I also want to take this moment to wish you all a happy new year, and may 2013 bring true joy and happiness (!!!)
click through for recipe
for the polvorón crust
100 g (3/4 cup) whole wheat pastry flour
30 g (1 oz) pecans
50 g (7 TBS) powdered sugar*
1 tsp ground cinnamon
1/4 tsp fine sea salt
70 g (5 TBS) butter, softened
1 tsp vanilla extract (preferably Mexican)
for the cherry compote
1 kg (2.2 lb) cherries
45- 60 mL (3-4 TBS) agave nectar, to taste
60 mL (1/4 cup) freshly squeezed lemon juice
180 mL (3/4 cup) water
For the polvorón crust, toast the whole wheat pastry flour in a skillet over low heat, stirring constantly until fragrant and golden (10-12 minutes). Place in a large mixing bowl and set aside to cool completely. Do the same with the pecans, but place in a food processor. Add the powdered sugar and pulse until finely ground. Add to the bowl with the toasted flour, add the cinnamon and salt and whisk thoroughly to combine.
In a separate bowl, cream the butter and add the vanilla extract. Add to the flour and pecan mixture and with your hands rub until it comes together. I have found that at times it is necessary to add 1 tsp (or 2) of milk to make it come together (depending on the flour you use). Wrap in cling film and refrigerate for 1 hour.
Meanwhile, prepare the cherry compote. Pit the cherries (without a cherry pitter you can do so by pressing them on a chopping board with a chef’s knife). In a pot, put the water and agave nectar to boil. Add the cherries and lemon juice and simmer until most of the liquid has evaporated (about 15-20 minutes). If doing half-half cherries and cranberries, add the cherries first and allow them to soften slightly (about 8 minutes), then add the cranberries and cook until they have all popped. Set aside to cool completely.

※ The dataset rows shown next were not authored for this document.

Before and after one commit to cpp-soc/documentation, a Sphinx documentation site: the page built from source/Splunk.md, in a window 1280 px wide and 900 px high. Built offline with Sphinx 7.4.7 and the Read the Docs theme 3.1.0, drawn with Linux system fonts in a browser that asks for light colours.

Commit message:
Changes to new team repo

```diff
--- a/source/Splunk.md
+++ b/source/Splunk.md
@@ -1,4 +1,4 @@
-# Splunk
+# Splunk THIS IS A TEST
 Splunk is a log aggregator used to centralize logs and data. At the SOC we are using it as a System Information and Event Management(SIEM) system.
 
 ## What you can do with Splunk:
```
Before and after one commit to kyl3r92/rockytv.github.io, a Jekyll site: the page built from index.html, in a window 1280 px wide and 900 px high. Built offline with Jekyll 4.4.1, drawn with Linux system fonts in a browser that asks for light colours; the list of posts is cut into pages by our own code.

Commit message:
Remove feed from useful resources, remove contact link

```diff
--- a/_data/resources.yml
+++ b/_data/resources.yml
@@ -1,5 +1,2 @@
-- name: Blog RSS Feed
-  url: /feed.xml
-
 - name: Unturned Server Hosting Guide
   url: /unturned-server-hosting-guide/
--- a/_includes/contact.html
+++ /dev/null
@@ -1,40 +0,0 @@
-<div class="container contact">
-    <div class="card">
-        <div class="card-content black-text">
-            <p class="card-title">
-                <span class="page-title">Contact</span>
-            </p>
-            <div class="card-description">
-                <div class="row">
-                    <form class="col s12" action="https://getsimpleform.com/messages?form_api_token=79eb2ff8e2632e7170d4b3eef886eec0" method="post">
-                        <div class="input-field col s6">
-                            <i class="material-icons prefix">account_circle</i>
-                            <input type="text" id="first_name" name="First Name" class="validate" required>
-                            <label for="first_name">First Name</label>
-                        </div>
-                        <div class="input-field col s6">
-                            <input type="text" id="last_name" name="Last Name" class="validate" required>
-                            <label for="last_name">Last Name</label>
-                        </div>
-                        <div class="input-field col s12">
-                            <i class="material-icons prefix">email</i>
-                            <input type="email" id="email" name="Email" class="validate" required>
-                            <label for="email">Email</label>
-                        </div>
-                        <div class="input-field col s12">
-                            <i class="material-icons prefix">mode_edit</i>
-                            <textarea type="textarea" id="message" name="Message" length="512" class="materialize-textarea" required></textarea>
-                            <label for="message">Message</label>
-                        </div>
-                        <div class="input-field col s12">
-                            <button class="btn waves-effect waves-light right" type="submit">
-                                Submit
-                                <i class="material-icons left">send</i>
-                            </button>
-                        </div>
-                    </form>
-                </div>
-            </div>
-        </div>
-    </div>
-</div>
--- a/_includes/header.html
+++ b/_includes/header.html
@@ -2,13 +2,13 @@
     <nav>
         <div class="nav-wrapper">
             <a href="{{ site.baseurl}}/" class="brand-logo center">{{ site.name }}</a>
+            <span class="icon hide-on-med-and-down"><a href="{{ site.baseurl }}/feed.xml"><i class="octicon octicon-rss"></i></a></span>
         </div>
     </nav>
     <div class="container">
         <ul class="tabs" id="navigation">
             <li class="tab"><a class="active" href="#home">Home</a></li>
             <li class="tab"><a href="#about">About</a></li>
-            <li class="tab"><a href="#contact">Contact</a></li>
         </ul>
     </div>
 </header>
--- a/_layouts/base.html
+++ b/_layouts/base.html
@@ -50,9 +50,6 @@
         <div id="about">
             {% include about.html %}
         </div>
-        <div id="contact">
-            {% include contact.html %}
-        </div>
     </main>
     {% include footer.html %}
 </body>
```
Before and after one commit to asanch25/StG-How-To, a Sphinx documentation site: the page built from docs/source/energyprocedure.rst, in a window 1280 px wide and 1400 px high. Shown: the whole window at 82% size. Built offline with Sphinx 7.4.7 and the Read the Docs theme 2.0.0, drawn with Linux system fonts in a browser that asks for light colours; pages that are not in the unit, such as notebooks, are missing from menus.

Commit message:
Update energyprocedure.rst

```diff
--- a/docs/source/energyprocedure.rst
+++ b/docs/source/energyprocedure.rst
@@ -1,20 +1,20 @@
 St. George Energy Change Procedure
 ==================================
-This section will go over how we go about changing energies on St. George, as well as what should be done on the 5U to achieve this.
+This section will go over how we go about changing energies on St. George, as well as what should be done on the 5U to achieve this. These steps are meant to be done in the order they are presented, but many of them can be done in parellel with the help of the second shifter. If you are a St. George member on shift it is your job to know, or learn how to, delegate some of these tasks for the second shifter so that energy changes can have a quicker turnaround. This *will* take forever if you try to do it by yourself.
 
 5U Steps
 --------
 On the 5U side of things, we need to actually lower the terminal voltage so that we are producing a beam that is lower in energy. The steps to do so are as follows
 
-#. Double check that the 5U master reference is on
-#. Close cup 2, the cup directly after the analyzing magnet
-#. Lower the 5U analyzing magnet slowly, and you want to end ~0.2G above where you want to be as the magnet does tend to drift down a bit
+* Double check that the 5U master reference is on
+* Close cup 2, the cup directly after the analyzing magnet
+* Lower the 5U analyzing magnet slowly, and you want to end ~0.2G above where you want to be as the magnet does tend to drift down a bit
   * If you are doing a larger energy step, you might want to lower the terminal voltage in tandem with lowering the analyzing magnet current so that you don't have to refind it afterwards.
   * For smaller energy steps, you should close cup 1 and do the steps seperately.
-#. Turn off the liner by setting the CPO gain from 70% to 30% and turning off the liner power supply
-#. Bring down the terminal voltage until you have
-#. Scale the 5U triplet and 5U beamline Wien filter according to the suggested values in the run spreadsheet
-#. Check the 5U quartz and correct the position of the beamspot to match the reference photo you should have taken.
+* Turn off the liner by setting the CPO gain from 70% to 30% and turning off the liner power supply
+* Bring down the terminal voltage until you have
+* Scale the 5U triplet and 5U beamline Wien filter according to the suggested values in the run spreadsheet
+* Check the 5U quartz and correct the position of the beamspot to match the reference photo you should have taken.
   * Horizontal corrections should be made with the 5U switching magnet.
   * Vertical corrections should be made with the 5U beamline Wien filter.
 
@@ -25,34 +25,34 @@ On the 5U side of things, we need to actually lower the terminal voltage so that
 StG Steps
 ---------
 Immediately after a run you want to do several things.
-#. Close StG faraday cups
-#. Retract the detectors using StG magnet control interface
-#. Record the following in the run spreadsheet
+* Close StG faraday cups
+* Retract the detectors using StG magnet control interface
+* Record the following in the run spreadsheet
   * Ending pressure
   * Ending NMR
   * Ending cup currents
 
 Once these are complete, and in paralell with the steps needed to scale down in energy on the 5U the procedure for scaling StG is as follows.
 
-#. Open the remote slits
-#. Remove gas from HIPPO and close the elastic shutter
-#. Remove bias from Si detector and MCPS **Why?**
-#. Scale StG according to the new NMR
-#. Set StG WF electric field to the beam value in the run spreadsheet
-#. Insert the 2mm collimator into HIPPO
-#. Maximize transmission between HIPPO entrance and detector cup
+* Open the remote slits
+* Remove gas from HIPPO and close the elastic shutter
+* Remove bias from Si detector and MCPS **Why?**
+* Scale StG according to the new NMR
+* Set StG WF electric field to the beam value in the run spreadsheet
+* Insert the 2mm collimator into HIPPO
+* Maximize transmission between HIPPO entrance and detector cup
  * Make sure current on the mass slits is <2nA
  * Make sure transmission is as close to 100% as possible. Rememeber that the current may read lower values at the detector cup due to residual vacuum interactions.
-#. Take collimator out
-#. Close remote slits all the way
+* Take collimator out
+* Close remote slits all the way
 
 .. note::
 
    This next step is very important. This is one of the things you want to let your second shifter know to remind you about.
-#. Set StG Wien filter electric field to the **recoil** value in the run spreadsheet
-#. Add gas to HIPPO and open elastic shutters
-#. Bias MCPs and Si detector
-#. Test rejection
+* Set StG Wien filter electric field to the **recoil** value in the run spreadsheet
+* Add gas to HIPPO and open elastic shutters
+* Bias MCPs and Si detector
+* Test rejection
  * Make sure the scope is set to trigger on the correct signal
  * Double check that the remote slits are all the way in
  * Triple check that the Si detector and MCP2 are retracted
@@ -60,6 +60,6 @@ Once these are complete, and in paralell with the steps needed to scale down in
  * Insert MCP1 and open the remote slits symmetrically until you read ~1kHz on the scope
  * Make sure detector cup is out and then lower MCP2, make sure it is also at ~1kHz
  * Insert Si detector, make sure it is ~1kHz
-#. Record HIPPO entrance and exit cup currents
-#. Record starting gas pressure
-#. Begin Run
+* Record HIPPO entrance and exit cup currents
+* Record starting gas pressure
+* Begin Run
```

Preheat the oven to 180°C (350°F). Press in the polvorón dough into four 12 cm (4.5 in) tartlet cases. Prick the bottom with a fork and refrigerate for 15 minutes. Bake for 15-17 minutes, or until lightly brown. Place on a cooling rack and allow to cool completely.
To assemble, simply spoon a generous amount of the cherry compote onto the tartlets and serve solo, or accompanied by a good scoop of vanilla ice cream.
makes 4 x 12 cm tartlets
* I make my own powdered sugar by running evaporated cane juice (or organic cane sugar) through the blender until powdered.
IMPORTANT NOTE: while I provide measurements in both grams and cups throughout my recipes, I tend to favour weighing the ingredients for greater precision. Measuring by cups depends on too many variables (starting with how you pour the flour) and can be imprecise. I therefore highly suggest following the metric measurements for best results.